● What the exercise asks:
Going through the data below, please show each line containing the string "index".

[Records from a data collection]

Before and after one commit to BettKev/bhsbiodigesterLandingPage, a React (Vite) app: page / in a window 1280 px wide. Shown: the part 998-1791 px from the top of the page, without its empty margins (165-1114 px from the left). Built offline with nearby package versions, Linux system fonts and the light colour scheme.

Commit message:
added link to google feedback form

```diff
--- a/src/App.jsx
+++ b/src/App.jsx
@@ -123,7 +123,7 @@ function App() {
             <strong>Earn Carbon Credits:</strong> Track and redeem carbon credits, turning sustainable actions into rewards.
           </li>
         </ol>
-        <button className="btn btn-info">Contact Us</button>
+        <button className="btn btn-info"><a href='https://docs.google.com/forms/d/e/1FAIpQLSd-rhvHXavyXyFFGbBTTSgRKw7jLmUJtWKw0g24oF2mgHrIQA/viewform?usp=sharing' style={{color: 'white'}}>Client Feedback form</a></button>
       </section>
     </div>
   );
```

---

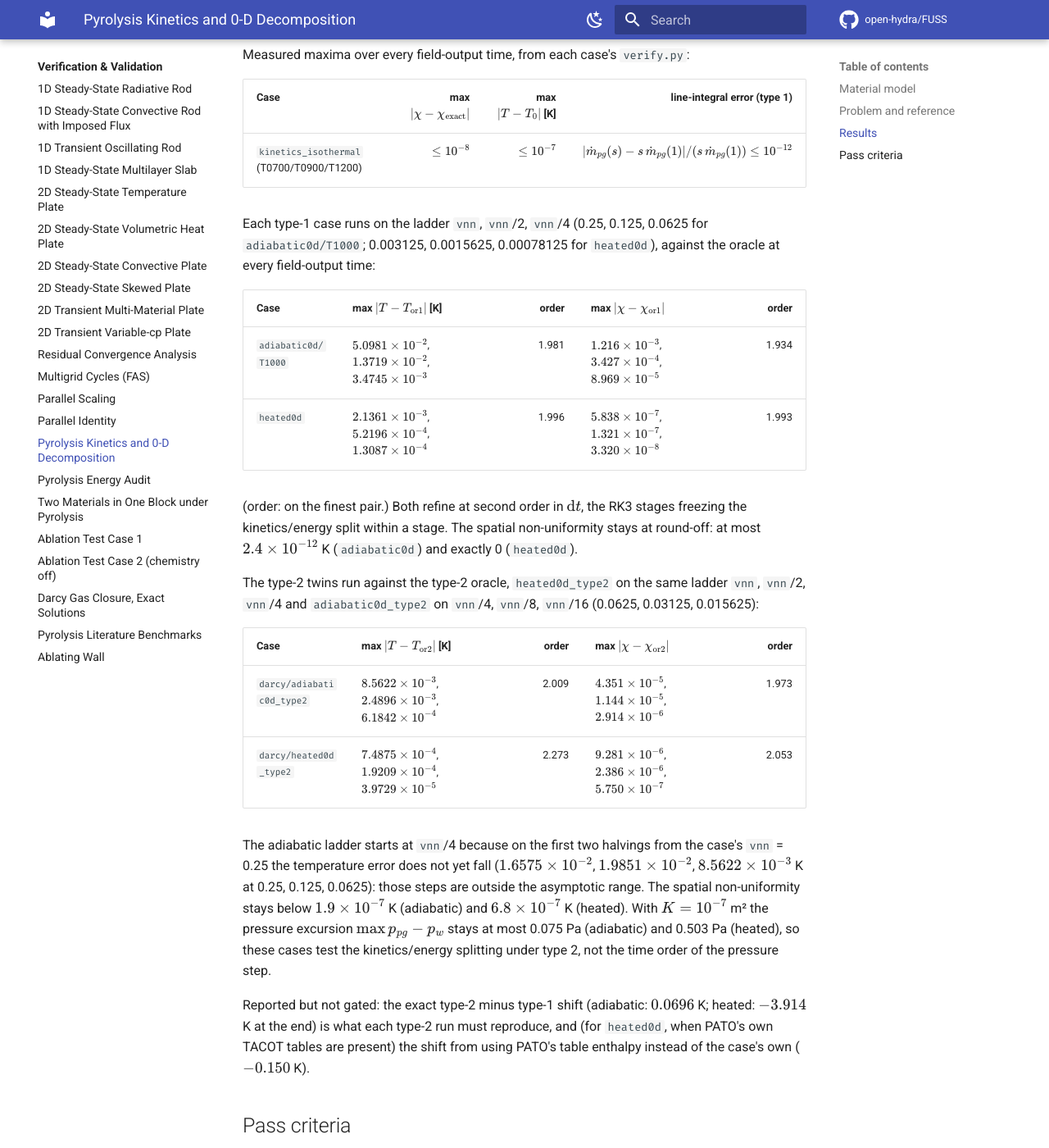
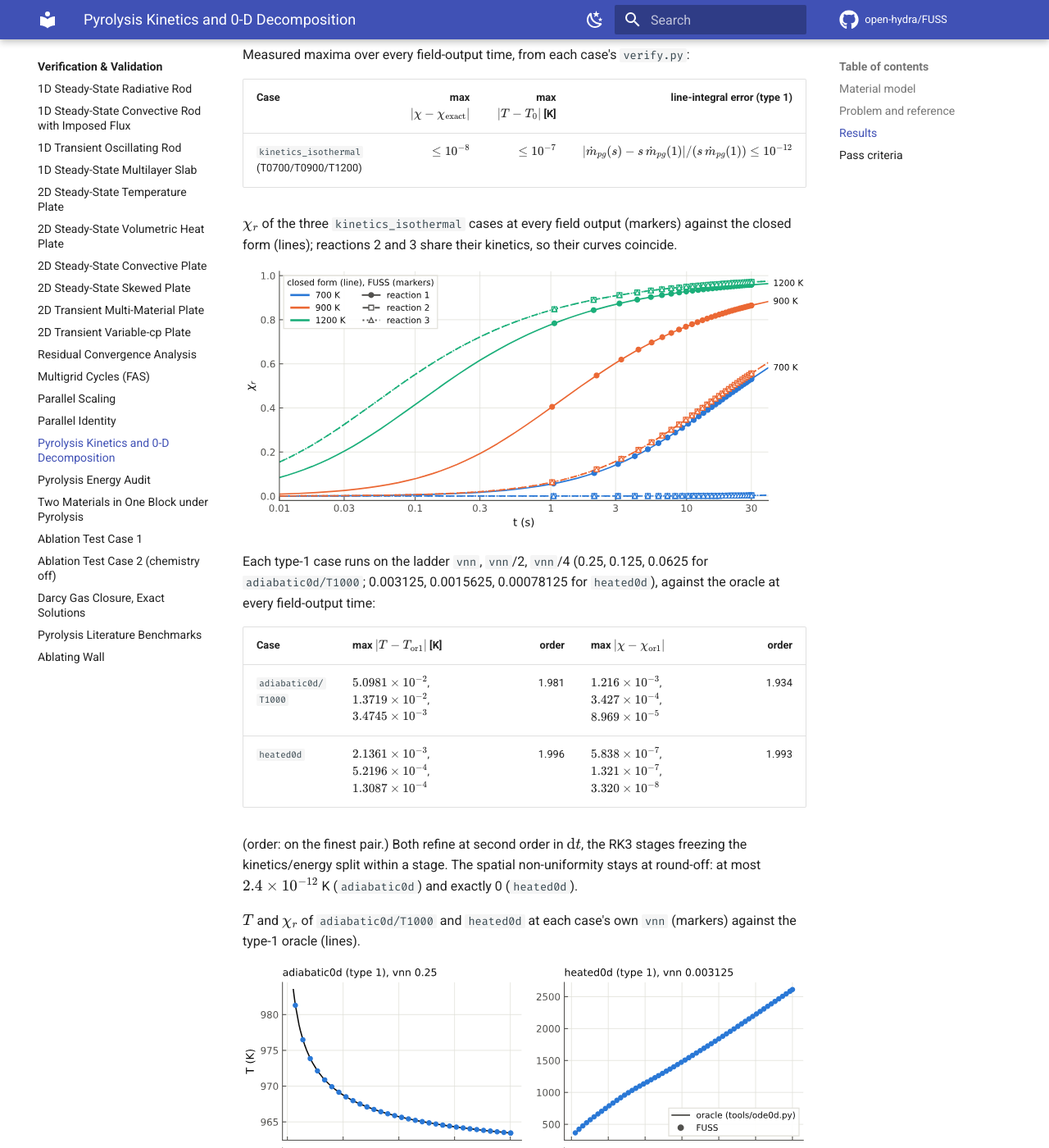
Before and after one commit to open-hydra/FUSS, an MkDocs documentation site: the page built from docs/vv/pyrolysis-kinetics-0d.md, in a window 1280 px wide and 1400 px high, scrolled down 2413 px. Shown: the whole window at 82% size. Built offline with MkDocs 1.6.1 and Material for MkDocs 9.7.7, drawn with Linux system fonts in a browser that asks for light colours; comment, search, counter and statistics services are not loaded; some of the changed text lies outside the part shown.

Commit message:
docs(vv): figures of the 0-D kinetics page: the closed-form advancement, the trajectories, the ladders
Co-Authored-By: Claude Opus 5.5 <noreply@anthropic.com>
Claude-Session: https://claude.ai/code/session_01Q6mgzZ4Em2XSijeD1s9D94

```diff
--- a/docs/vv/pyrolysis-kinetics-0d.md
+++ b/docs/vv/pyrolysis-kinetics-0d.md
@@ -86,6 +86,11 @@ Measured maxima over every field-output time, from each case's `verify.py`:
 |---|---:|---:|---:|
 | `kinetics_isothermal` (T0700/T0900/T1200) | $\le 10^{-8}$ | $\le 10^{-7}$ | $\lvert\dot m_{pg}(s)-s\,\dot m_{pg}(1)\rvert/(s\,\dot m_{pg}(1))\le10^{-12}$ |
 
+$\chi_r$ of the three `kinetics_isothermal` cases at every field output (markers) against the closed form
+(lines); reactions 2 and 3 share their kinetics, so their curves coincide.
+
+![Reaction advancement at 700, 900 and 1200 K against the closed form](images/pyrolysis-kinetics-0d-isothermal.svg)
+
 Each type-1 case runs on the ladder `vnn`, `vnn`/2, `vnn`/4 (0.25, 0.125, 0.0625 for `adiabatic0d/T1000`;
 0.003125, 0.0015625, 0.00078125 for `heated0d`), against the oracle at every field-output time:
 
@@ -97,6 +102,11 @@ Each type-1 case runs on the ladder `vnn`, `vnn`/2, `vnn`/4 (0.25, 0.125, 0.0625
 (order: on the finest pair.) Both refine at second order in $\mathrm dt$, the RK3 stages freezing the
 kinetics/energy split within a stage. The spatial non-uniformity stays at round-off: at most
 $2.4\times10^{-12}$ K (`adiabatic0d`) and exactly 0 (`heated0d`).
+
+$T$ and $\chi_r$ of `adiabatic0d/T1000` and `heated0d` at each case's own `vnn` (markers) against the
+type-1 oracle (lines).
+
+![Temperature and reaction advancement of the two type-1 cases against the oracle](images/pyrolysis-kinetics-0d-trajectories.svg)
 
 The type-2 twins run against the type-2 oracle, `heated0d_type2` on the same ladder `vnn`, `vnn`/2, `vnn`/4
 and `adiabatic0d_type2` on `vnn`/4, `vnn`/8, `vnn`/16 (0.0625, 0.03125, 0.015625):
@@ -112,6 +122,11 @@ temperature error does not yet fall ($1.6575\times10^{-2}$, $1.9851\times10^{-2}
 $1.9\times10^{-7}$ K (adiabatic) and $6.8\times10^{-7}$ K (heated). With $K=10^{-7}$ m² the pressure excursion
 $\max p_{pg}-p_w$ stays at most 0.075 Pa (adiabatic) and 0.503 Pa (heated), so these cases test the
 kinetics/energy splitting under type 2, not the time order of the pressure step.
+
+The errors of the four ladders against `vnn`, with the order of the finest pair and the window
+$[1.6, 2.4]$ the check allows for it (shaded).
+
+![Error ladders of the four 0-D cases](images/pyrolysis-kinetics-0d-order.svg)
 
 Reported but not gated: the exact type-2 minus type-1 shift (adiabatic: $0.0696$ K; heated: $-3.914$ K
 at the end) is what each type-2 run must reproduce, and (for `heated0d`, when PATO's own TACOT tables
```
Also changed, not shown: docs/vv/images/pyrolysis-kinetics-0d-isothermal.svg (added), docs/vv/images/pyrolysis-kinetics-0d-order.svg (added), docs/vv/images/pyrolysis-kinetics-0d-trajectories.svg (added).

--

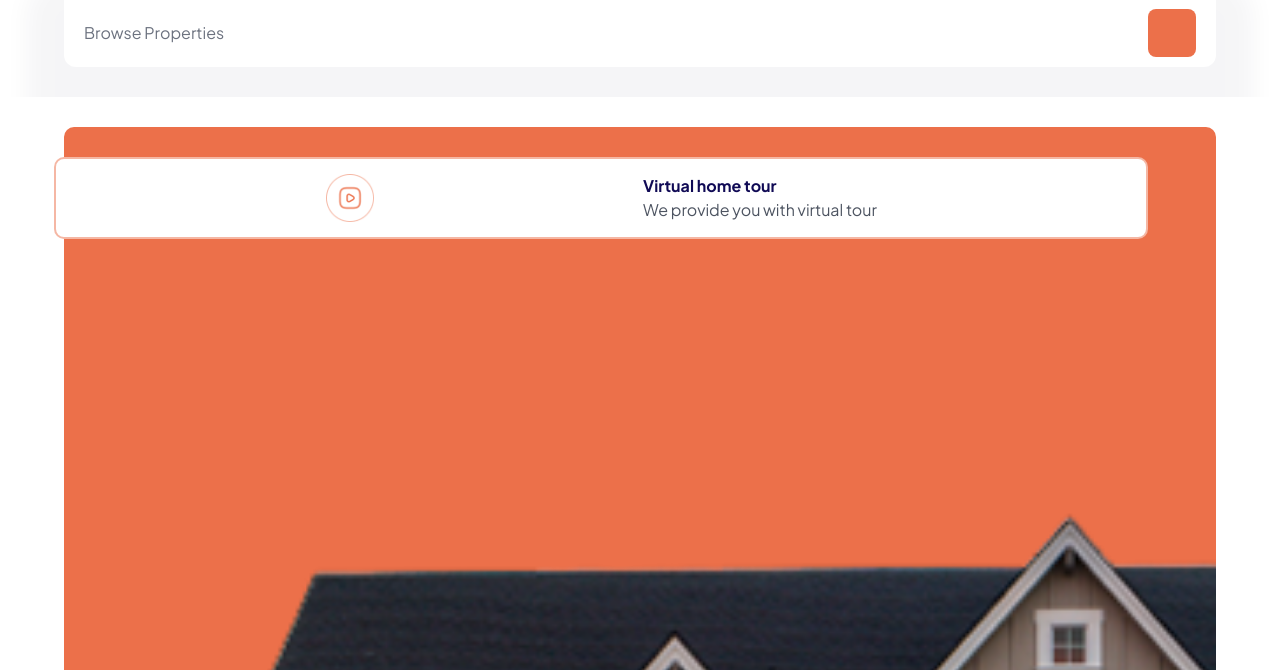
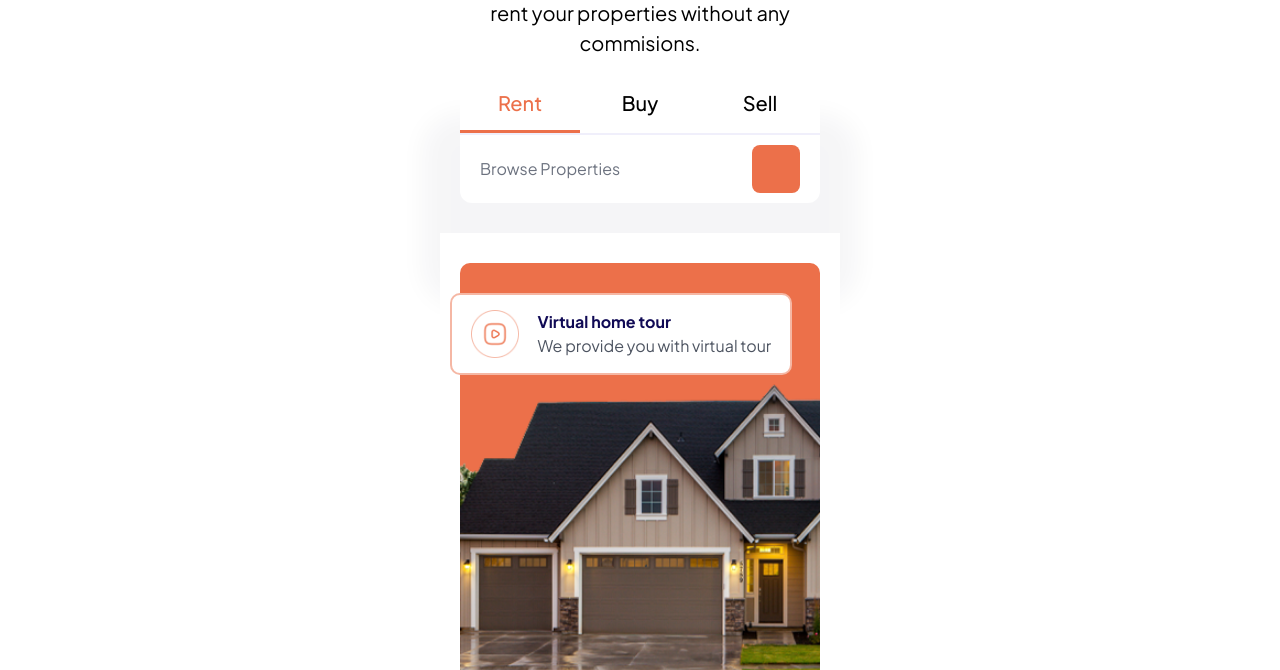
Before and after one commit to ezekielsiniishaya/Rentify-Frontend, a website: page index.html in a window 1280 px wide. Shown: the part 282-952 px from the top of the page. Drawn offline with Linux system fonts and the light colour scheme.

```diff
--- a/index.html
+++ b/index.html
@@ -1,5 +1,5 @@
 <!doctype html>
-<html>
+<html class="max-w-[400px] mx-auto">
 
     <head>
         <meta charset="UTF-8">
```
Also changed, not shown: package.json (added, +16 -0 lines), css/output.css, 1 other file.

● Problem solution:
Before and after one commit to ezekielsiniishaya/Rentify-Frontend, a website: page index.html in a window 1280 px wide. Shown: the part 282-952 px from the top of the page. Drawn offline with Linux system fonts and the light colour scheme.
--- a/index.html
+++ b/index.html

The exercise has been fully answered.